“It can be more challenging for the actors as they need to be not just good dancers but also have actions which work in a meaningful way too.”
Her work in children’s theatre on the likes of stage productions of Bob The Builder, Thomas The Tank Engine and Milkshake also means she is acutely aware of the challenges of the tough teeny audience.
Miranda said: “Children will not give a show a second chance. Us adults may well give something the benefit of the doubt but children will say ‘I will not watch that again’ if they don’t enjoy it.”
There is no doubt with her strong CV, she has a strong reputation in the children’s theatre world. As well as writing and directing shows, she had a long association with the Children and Live Events Team at BBC Worldwide writing scripts, working on TV shows and helping to co-ordinate events like the Top of The Pops Awards.
But what motivates her to keep working in an area of live performance which may not appeal to everyone? “I think everybody who knows me would say it is because I am still a kid myself. I like the fact you can still use your imagination,” she said.
“For me, there is also nothing better than seeing a show where children are completely engaged and having a fantastic time. It is very nice to see children loving the performance. It is just the creativity of it all. It is a creative place to be. I like that challenge of telling a good story simply.”
So she will be waiting with bated breath to see what audiences in Norwich make of the show, which will also feature young people from three dance schools who have been selected to make a guest appearance in the finale of the production.
They have been drawn from the Heather Millan School of Dance and the United School of Dance in Norwich and the Newton Flotman-based Anglia Region Theatre School (ARTS). Miranda said: “We wanted to do this as Angelina is a very well-loved brand around the country and there are a lot of dance schools associated with the Angelina audience. She does inspire people to dance. We approached a number of local dance schools so that children could enjoy the Angelina experience. It is a lovely moment in the show and a great experience for the young people.”

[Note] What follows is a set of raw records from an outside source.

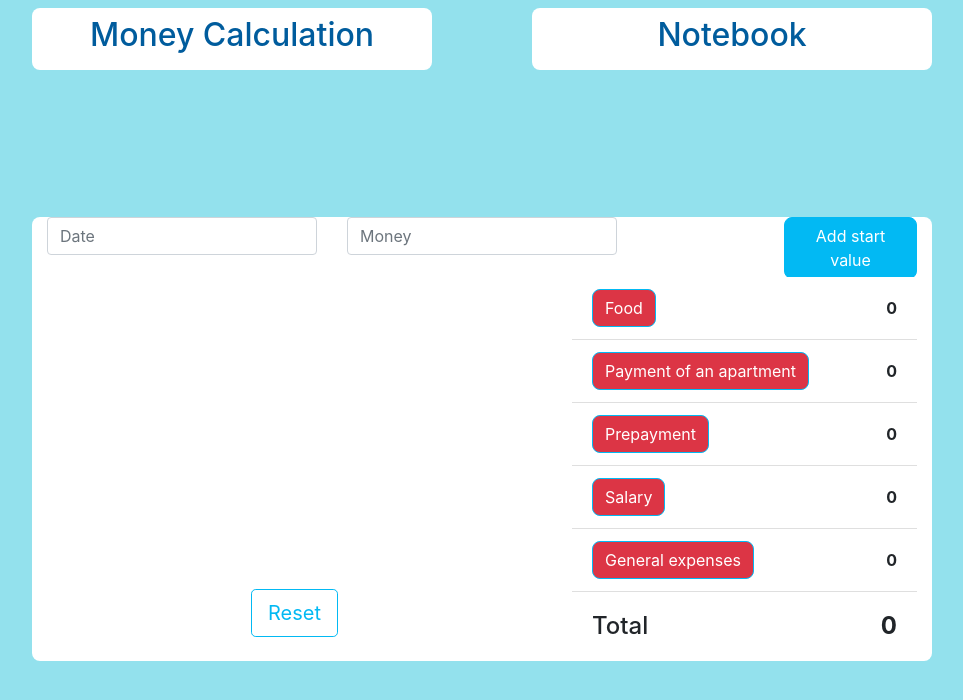
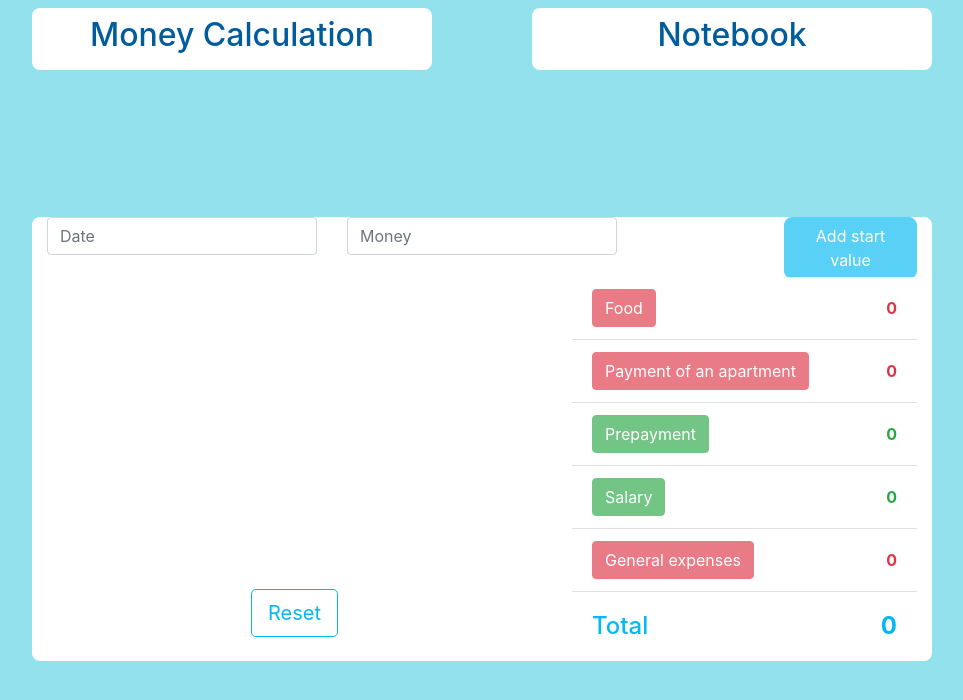
Before and after one commit to EgorGo23/frontend-project-MoneyCalc, a React app: page / in a window 1280 px wide. Shown: the top 700 px of the page, without its empty margins (158-1121 px from the left). Built offline with nearby package versions, Linux system fonts and the light colour scheme.

Commit message:
description of the logic of the category field and the list of expenses/income. version 2

```diff
--- a/package.json
+++ b/package.json
@@ -45,6 +45,7 @@
   },
   "dependencies": {
     "bootstrap": "^4.4.1",
+    "classnames": "^2.2.6",
     "lodash": "^4.17.15",
     "react": "^16.12.0",
     "react-dom": "^16.12.0",
--- a/public/styles/index.scss
+++ b/public/styles/index.scss
@@ -1,5 +1,6 @@
 @import "~bootstrap/scss/bootstrap";
 
+//Сommon styles
 $btn-color: #02b9f3;
 $br-radius: 8px;
 
@@ -9,10 +10,19 @@ $br-radius: 8px;
     align-items: center;
 }
 
+.danger {
+    color: #dc3545;
+}
 
+.success {
+    color: #28a745;
+}
+
+//Item styles
+
+//App
 .app {
     background-color: #93e1ed;
-}
 
     .main-row {
         height: 100vh;
@@ -21,6 +31,7 @@ $br-radius: 8px;
             background-color: #fff;
             min-width: 900px;
             border-radius: $br-radius;
+        }
     }
 }
 
@@ -49,7 +60,6 @@ $br-radius: 8px;
         }
     }
 }
-
 
 // Inputs
 .form-panel {
@@ -81,6 +91,7 @@ $br-radius: 8px;
             .expensesIncomeList-field__list__list-item__content-field {
                 width: 90%;
                 @extend %flex-container;
+
                 .expensesIncomeList-field__list__list-item__content-field__category-name {
                     width: 44%;
                 }
@@ -108,17 +119,12 @@ $br-radius: 8px;
     .categories-field__list {
         .categories-field__list__list-item {
             @extend %flex-container;
-
-            .categories-field__list__list-btn {
-                border-radius: $br-radius;
-                border: 1px solid $btn-color;
-                //background-color: $btn-color;
-            }
         }
 
         .categories-field__list__list-item-last {
             @extend %flex-container;
             align-items: baseline;
+            color: #02b9f3;
 
             .categories-field__list__list-item-last__total-value {
                 font-size: 1.5rem;
--- a/src/components/MoneyCalc/Main/Categories.jsx
+++ b/src/components/MoneyCalc/Main/Categories.jsx
@@ -1,22 +1,22 @@
 import React, { Component } from 'react';
 import { connect } from 'react-redux';
+import _ from 'lodash';
+import cn from 'classnames';
 import * as actions from '../../../actions/calcActions';
-import _ from 'lodash';
 
 const categoryList = {
-  'Food': '-',
+  Food: '-',
   'Payment of an apartment': '-',
-  'Prepayment': '+',
-  'Salary': '+',
+  Prepayment: '+',
+  Salary: '+',
   'General expenses': '-',
-}
+};
 
 const mapStateToProps = (state) => {
   const props = {
     currentInputValues: state.currentInputData_Calc,
     list: state.expensesIncomeList_Calc,
   };
-
   return props;
 };
 
@@ -41,34 +41,64 @@ class Categories extends Component {
   }
 
   render() {
-    const { list } = this.props;
+    const { list, currentInputValues } = this.props;
+
+    const renderCategoryButton = (categoryName) => (
+      (currentInputValues.currentDate && currentInputValues.currentMoney) ? (
+        <button
+          type="button"
+          className={cn({
+            btn: true,
+            'categories-field__list__list-item__category-btn': true,
+            [`btn-${(categoryList[categoryName]) === '+' ? 'success' : 'danger'}`]: true,
+          })}
+          onClick={() => this.handleAddItem(categoryName)}
+        >
+          {categoryName}
+        </button>
+      ) : (
+        <button
+          type="button"
+          className={cn({
+            btn: true,
+            'categories-field__list__list-item__category-btn': true,
+            [`btn-${(categoryList[categoryName]) === '+' ? 'success' : 'danger'}`]: true,
+          })}
+          onClick={() => this.handleAddItem(categoryName)}
+          disabled
+        >
+          {categoryName}
+        </button>
+      )
+    );
 
     return (
       <div className="col categories-field">
         <ul className="list-group list-group-flush categories-field__list">
-          {Object.keys(categoryList).map((element) => (
-          <li
-            className="list-group-item categories-field__list__list-item"
-            key={_.uniqueId()}
-          >
-            <button
-              type="button"
-              className="btn btn-danger categories-field__list__list-btn"
-              onClick={() => this.handleAddItem(element)}
-            >
-              {element}
-            </button>
-            <strong>
-              {list.filter(({ category }) => category.categoryName === element).reduce((acc, element) => acc - +element.money, 0) || 0}
-            </strong>
-          </li>
-          ))}
+          {Object.keys(categoryList).map((element) => (<li
+                className="list-group-item categories-field__list__list-item"
+                key={_.uniqueId()}
+              >
+              {renderCategoryButton(element)}
+              <strong className={cn({ [`${(categoryList[element]) === '+' ? 'success' : 'danger'}`]: true })}>
+                {list.filter(({ category }) => category.categoryName === element)
+                  .reduce((acc, item) => ((categoryList[element] === '-') ? acc - +item.money : acc + +item.money), 0) || 0}
+              </strong>
+            </li>))}
           <li
             className="list-group-item categories-field__list__list-item-last mt-1"
           >
             <h4>Total</h4>
             <strong className="categories-field__list__list-item-last__total-value">
-              {list.reduce((acc, element) => acc + +element.money, 0) || 0}
+              { list.reduce((acc, { category, money }) => {
+                if (category.categoryName === 'Start value') {
+                  return +money;
+                }
+                if (category.categorySign === '+') {
+                  return acc + +money;
+                }
+                return acc - +money;
+              }, 0) || 0 }
             </strong>
           </li>
         </ul>
@@ -78,119 +108,3 @@ class Categories extends Component {
 }
 
 export default connect(mapStateToProps, actionCreators)(Categories);
-
-
-// const func = (listCat) => {
-    //   const arrOfLi = [];
-
-    //   for(let key in listCat) {
-    //     arrOfLi.push(
-    //       (
-    //       <li
-    //         className="list-group-item categories-field__list__list-item"
-    //       >
-    //         <button
-    //           type="button"
-    //           className="btn btn-danger categories-field__list__list-btn"
-    //           onClick={() => this.handleAddItem(key)}
-    //         >
-    //           {key}
-    //         </button>
-    //         <strong>
-    //           {list.filter(({ category }) => category.categoryName === key).reduce((acc, element) => acc - +element.money, 0) || 0}
-    //         </strong>
-    //       </li>
-    //       )
-    //     )
-    //   }
-
-    //   return arrOfLi;
-    // }
-
-
-/*
-return (
-      <div className="col categories-field">
-        <ul className="list-group list-group-flush categories-field__list">
-          <li
-            className="list-group-item categories-field__list__list-item"
-          >
-            <button
-              type="button"
-              className="btn btn-danger categories-field__list__list-btn"
-              onClick={() => this.handleAddItem('Food')}
-            >
-              Food
-            </button>
-            <strong>
-              {list.filter((element) => element.category === 'Food').reduce((acc, element) => acc - +element.money, 0) || 0}
-            </strong>
-          </li>
-          <li
-            className="list-group-item categories-field__list__list-item"
-          >
-            <button
-              type="button"
-              className="btn btn-danger categories-field__list__list-btn"
-              onClick={() => this.handleAddItem('Payment of an apartment')}
-            >
-              Payment of an apartment
-            </button>
-            <strong>
-              {list.filter((element) => element.category === 'Payment of an apartment').reduce((acc, element) => acc - +element.money, 0) || 0}
-            </strong>
-          </li>
-          <li
-            className="list-group-item categories-field__list__list-item"
-          >
-            <button
-              type="button"
-              className="btn btn-success categories-field__list__list-btn"
-              onClick={() => this.handleAddItem('Prepayment')}
-            >
-              Prepayment
-            </button>
-            <strong>
-              {list.filter((element) => element.category === 'Prepayment').reduce((acc, element) => acc + +element.money, 0) || 0}
-            </strong>
-          </li>
-          <li
-            className="list-group-item categories-field__list__list-item"
-          >
-            <button
-              type="button"
-              className="btn btn-success categories-field__list__list-btn"
-              onClick={() => this.handleAddItem('Salary')}
-            >
-              Salary
-            </button>
-            <strong>
-              {list.filter((element) => element.category === 'Salary').reduce((acc, element) => acc + +element.money, 0) || 0}
-            </strong>
-          </li>
-          <li
-            className="list-group-item categories-field__list__list-item"
-          >
-            <button
-              type="button"
-              className="btn btn-danger categories-field__list__list-btn"
-              onClick={() => this.handleAddItem('General expenses')}
-            >
-              General expenses
-            </button>
-            <strong>
-              {list.filter((element) => element.category === 'General expenses').reduce((acc, element) => acc + +element.money, 0) || 0}
-            </strong>
-          </li>
-          <li
-            className="list-group-item categories-field__list__list-item-last mt-1"
-          >
-            <h4>Total</h4>
-            <strong className="categories-field__list__list-item-last__total-value">
-              {list.reduce((acc, element) => acc + +element.money, 0) || 0}
-            </strong>
-          </li>
-        </ul>
-      </div>
-  );
-*/
--- a/src/components/MoneyCalc/Main/FormPanel.jsx
+++ b/src/components/MoneyCalc/Main/FormPanel.jsx
@@ -34,7 +34,7 @@ class FormPanel extends Component {
     addItem({
       id: _.uniqueId(),
       category: {
-        categoryName: 'start-value',
+        categoryName: 'Start value',
         categorySign: '',
       },
       date: currentInputValues.currentDate,
@@ -44,25 +44,29 @@ class FormPanel extends Component {
   }
 
   render() {
-    const { currentDate, currentMoney } = this.props.currentInputValues;
-    const { list } = this.props;
+    const { list, currentInputValues } = this.props;
+
+    const renderStartButton = () => (
+      (list.length || !(currentInputValues.currentDate && currentInputValues.currentMoney)) ? (
+        <button type="button" onClick={this.handleAddItem} className="btn btn-primary form-panel__fields__btn-add-field__btn-add" disabled>Add start value</button>
+      ) : (
+        <button type="button" onClick={this.handleAddItem} className="btn btn-primary form-panel__fields__btn-add-field__btn-add">Add start value</button>
+      )
+    );
+
     return (
       <div className="row form-panel">
         <div className="col align-self-center form-panel__fields">
           <form>
             <div className="row">
               <div className="col">
-                <input type="text" className="form-control" placeholder="Date" value={currentDate} onChange={this.handleChangeDateText} />
+                <input type="text" className="form-control" placeholder="Date" value={currentInputValues.currentDate} onChange={this.handleChangeDateText} />
               </div>
               <div className="col">
-                <input type="text" className="form-control" placeholder="Money" value={currentMoney} onChange={this.handleChangeMoneyText} />
+                <input type="text" className="form-control" placeholder="Money" value={currentInputValues.currentMoney} onChange={this.handleChangeMoneyText} />
               </div>
               <div className="col form-panel__fields__btn-add-field">
-                {(list.length) ? (
-                  <button type="button" onClick={this.handleAddItem} className="btn btn-primary form-panel__fields__btn-add-field__btn-add" disabled>Add start value</button>
-                ) : (
-                  <button type="button" onClick={this.handleAddItem} className="btn btn-primary form-panel__fields__btn-add-field__btn-add">Add start value</button>
-                )}
+                {renderStartButton()}
               </div>
             </div>
           </form>
--- a/src/reducers/calcReducer.js
+++ b/src/reducers/calcReducer.js
@@ -15,21 +15,19 @@ const defaultStateCurrentInput = {
 
 const defaultStateList = [];
 
-const currentInputDataReducer = (state = defaultStateCurrentInput, action) => {
-  switch (action.type) {
+const currentInputDataReducer = (state = defaultStateCurrentInput, { type, payload }) => {
+  switch (type) {
     case CALC_CHANGE_DATE_TEXT: {
-      const { date } = action.payload;
       return {
         ...state,
-        currentDate: date,
+        currentDate: payload.date,
       };
     }
 
     case CALC_CHANGE_MONEY_TEXT: {
-      const { money } = action.payload;
       return {
         ...state,
-        currentMoney: money,
+        currentMoney: payload.money,
       };
     }
 
@@ -47,19 +45,17 @@ const currentInputDataReducer = (state = defaultStateCurrentInput, action) => {
   }
 };
 
-const expensesIncomeListReducer = (state = defaultStateList, action) => {
-  switch (action.type) {
+const expensesIncomeListReducer = (state = defaultStateList, { type, payload }) => {
+  switch (type) {
     case CALC_ADD_ITEM: {
-      const { item } = action.payload;
       return [
         ...state,
-        item,
+        payload.item,
       ];
     }
 
     case CALC_REMOVE_ITEM: {
-      const { id } = action.payload;
-      return state.filter(element => element.id !== id);
+      return state.filter((element) => element.id !== payload.id);
     }
 
     case CALC_CLEAR_LIST: {
```
Also changed, not shown: src/components/MoneyCalc/Main/ExpensesIncomeList.jsx (+20 -8 lines), 1 other file (tests, documents, lock files or other folders). Lines whose indentation alone changed are shown as unchanged.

And just in case any child thinks Angelina is not for them despite the uplifting story, stunning dancing and acting, and even the involvement of their peers, Miranda said everyone can enjoy it. “Angelina is thought of a girly character but we have put plenty in for the boys as well. There are sections where they are encouraged to join in so brothers don’t need to feel left out,” she laughed.
It does seem as though the energy, enthusiasm and dedication of Miranda for entertaining and entrancing the young remains as strong as it ever was even though — as she readily admits — the joy of actually experiencing childhood is a while ago. Family theatre does seem in very safe hands.
t Angelina Ballerina — The Mousical, Norwich Theatre Royal, February 22-23, 11am and 2pm, £16.50-£5.50, under-18s tickets £13.50-£5.50, 01603 630000, www.theatreroyalnorwich.co.uk